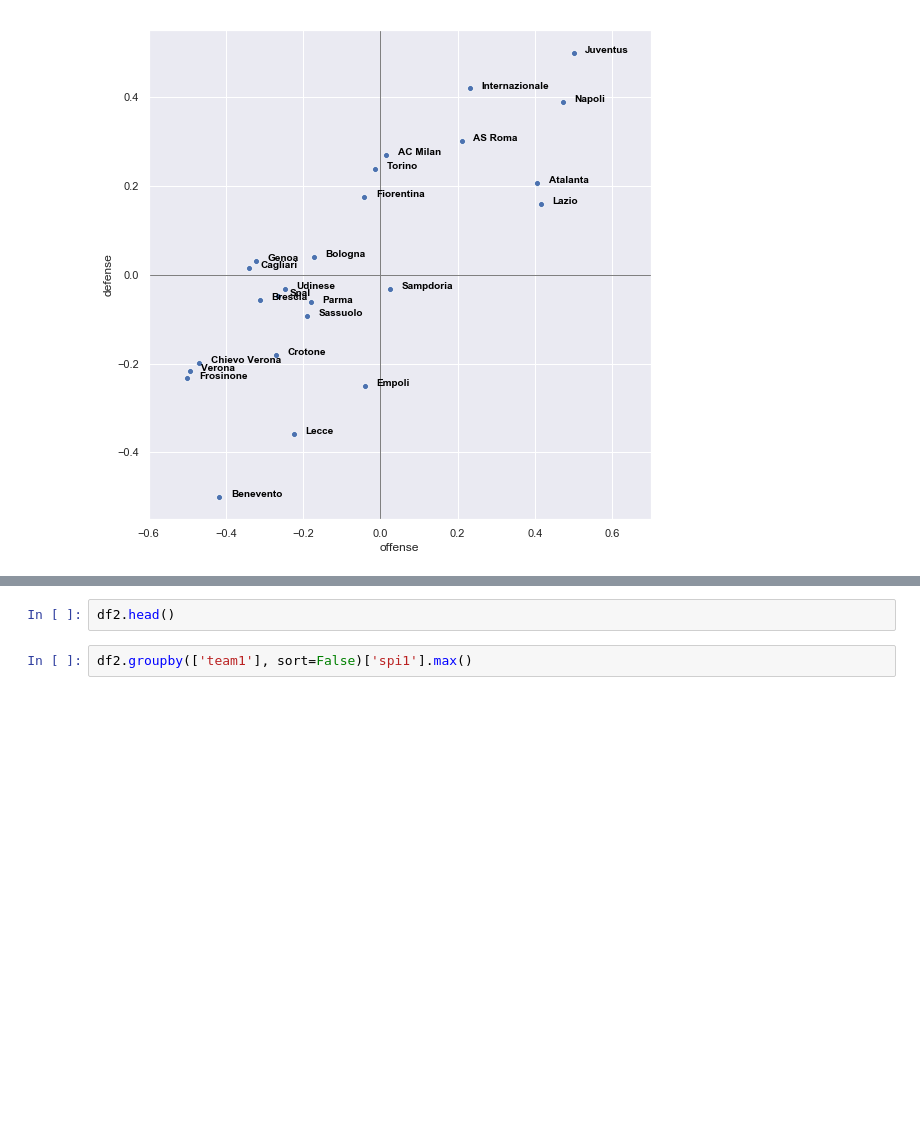
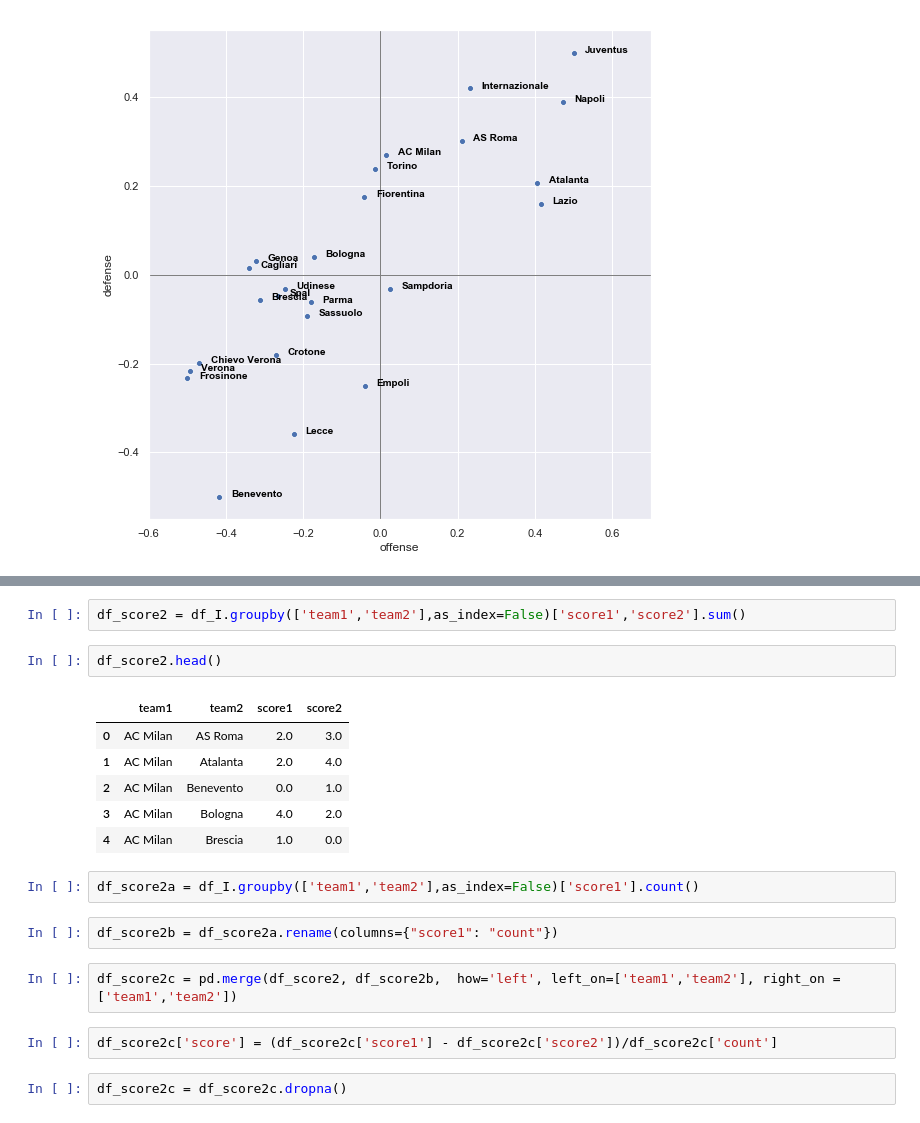
Before and after one commit to weizhaoalex/Juventus_SPI, a Jupyter notebook: Soccer_Club.ipynb, the cells around one changed output, grey strips where cells are left out. Drawn from its saved outputs; the diff is of its cells as text; blank space fills up the shorter version.

```diff
--- a/Soccer_Club.ipynb
+++ b/Soccer_Club.ipynb
@@ -278,4 +286,21 @@ df2 = df[df['date']>'2019-09-01']
+# %%
+df_score2 = df_I.groupby(['team1','team2'],as_index=False)['score1','score2'].sum()
 # %%
-df2.head()
+df_score2.head()
+# %% [output]
+|  | team1 | team2 | score1 | score2 |
+| 0 | AC Milan | AS Roma | 2.0 | 3.0 |
+| 1 | AC Milan | Atalanta | 2.0 | 4.0 |
+| 2 | AC Milan | Benevento | 0.0 | 1.0 |
+| 3 | AC Milan | Bologna | 4.0 | 2.0 |
+| 4 | AC Milan | Brescia | 1.0 | 0.0 |
-# %%
-df2.groupby(['team1'], sort=False)['spi1'].max()
+# %%
+df_score2a = df_I.groupby(['team1','team2'],as_index=False)['score1'].count()
+# %%
+df_score2b = df_score2a.rename(columns={"score1": "count"})
+# %%
+df_score2c = pd.merge(df_score2, df_score2b,  how='left', left_on=['team1','team2'], right_on = ['team1','team2'])
+# %%
+df_score2c['score'] = (df_score2c['score1'] - df_score2c['score2'])/df_score2c['count']
+# %%
+df_score2c = df_score2c.dropna()
```
Also changed, not shown: parts of 10 cells of this notebook.
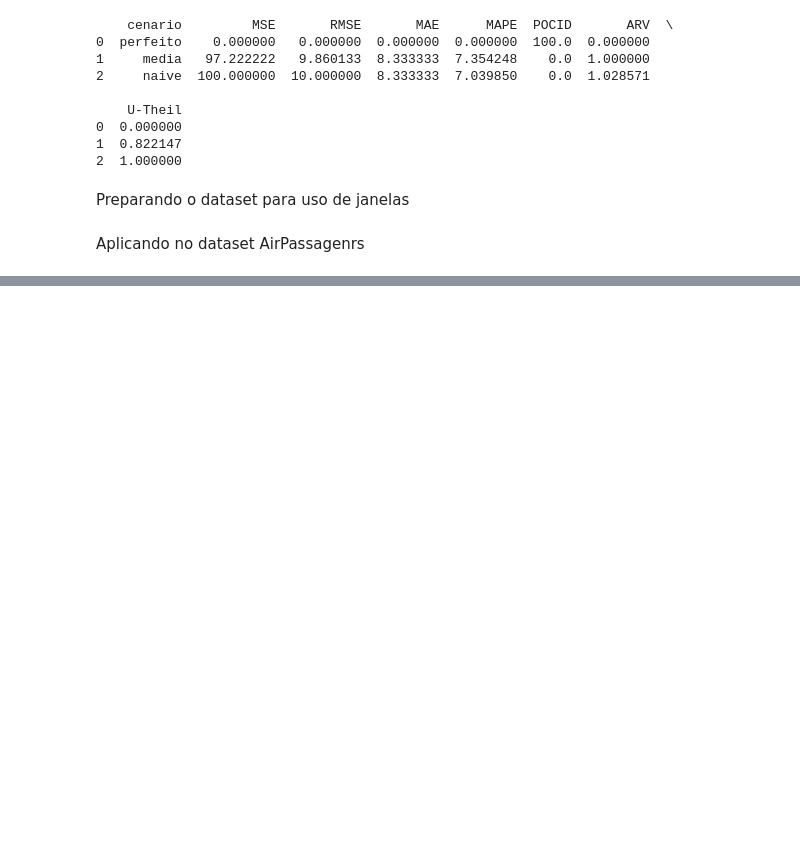
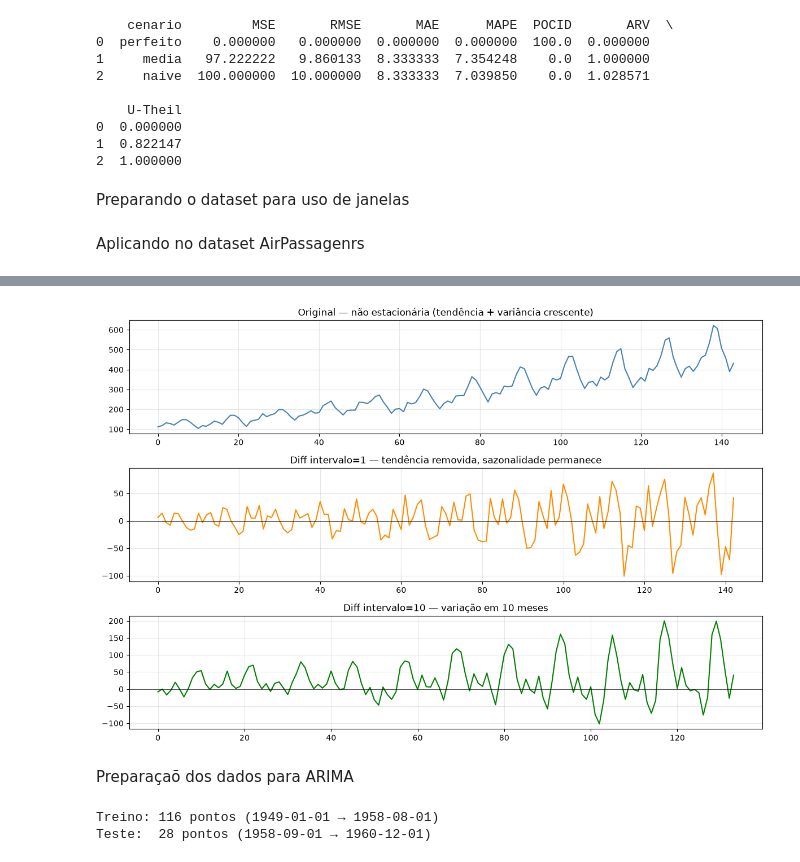
Before and after one commit to VanthuirMaia/ST_Projeto_Estudos, a Jupyter notebook: aula04.ipynb, the cells around one changed output, grey strips where cells are left out. Saved outputs shown, nothing was run; the diff lists cells and outputs as text; code cells hidden in the pictures; blank space fills up the shorter version.

```diff
--- a/aula04.ipynb
+++ b/aula04.ipynb
@@ -212,0 +329,18 @@ print(df_lagged.tail())
+# %%
+ts = df_air['AirPassengers']
+
+# diferenciação com intervalo 1 (para modelos 1-step)
+diff_ts_1step = pd.Series(difference(ts.values, interval=1))
+
+# diferenciação com intervalo 10 (para modelo direto de horizonte 10)
+diff_ts_10step = pd.Series(difference(ts.values, interval=10))
+
+# comparação de tamanhos
+print(f'Série original:      {len(ts)} pontos')
+print(f'Diff intervalo 1:    {len(diff_ts_1step)} pontos (perdeu 1)')
+print(f'Diff intervalo 10:   {len(diff_ts_10step)} pontos (perdeu 10)')
+
+# estatísticas
+print(f'\nSérie original: média={ts.mean():.1f}, std={ts.std():.1f}')
+print(f'Diff 1:         média={diff_ts_1step.mean():.2f}, std={diff_ts_1step.std():.2f}')
+print(f'Diff 10:        média={diff_ts_10step.mean():.2f}, std={diff_ts_10step.std():.2f}')
@@ -212,0 +355,37 @@ print(df_lagged.tail())
+# %%
+fig, axes = plt.subplots(3, 1, figsize=(12, 8))
+
+axes[0].plot(ts.values, color='steelblue')
+axes[0].set_title('Original — não estacionária (tendência + variância crescente)')
+axes[0].grid(alpha=0.3)
+
+axes[1].plot(diff_ts_1step.values, color='darkorange')
+axes[1].axhline(0, color='black', linewidth=0.5)
+axes[1].set_title('Diff intervalo=1 — tendência removida, sazonalidade permanece')
+axes[1].grid(alpha=0.3)
+
+axes[2].plot(diff_ts_10step.values, color='green')
+axes[2].axhline(0, color='black', linewidth=0.5)
+axes[2].set_title('Diff intervalo=10 — variação em 10 meses')
+axes[2].grid(alpha=0.3)
+
+plt.tight_layout()
+plt.show()
+# %% [output]
+[figure, added]
+# %% [markdown]
+Preparaçaõ dos dados para ARIMA
+# %%
+# usa a mesma proporção de teste que definimos antes
+test_size = 28
+
+# separa a série original em treino e teste
+ts = df_air['AirPassengers']
+train = ts[:-test_size]
+test = ts[-test_size:]
+
+print(f'Treino: {len(train)} pontos ({train.index[0].date()} → {train.index[-1].date()})')
+print(f'Teste:  {len(test)} pontos ({test.index[0].date()} → {test.index[-1].date()})')
+# %% [output]
+Treino: 116 pontos (1949-01-01 → 1958-08-01)
+Teste:  28 pontos (1958-09-01 → 1960-12-01)
```
Also changed, not shown: parts of 15 cells of this notebook, 1 other file.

[Exercise] Search the material above for the string "pontos". Show every line that holds it.

[Answer to the problem]
+print(f'Série original:      {len(ts)} pontos')
+print(f'Diff intervalo 1:    {len(diff_ts_1step)} pontos (perdeu 1)')
+print(f'Diff intervalo 10:   {len(diff_ts_10step)} pontos (perdeu 10)')
+print(f'Treino: {len(train)} pontos ({train.index[0].date()} → {train.index[-1].date()})')
+print(f'Teste:  {len(test)} pontos ({test.index[0].date()} → {test.index[-1].date()})')
+Treino: 116 pontos (1949-01-01 → 1958-08-01)
+Teste:  28 pontos (1958-09-01 → 1960-12-01)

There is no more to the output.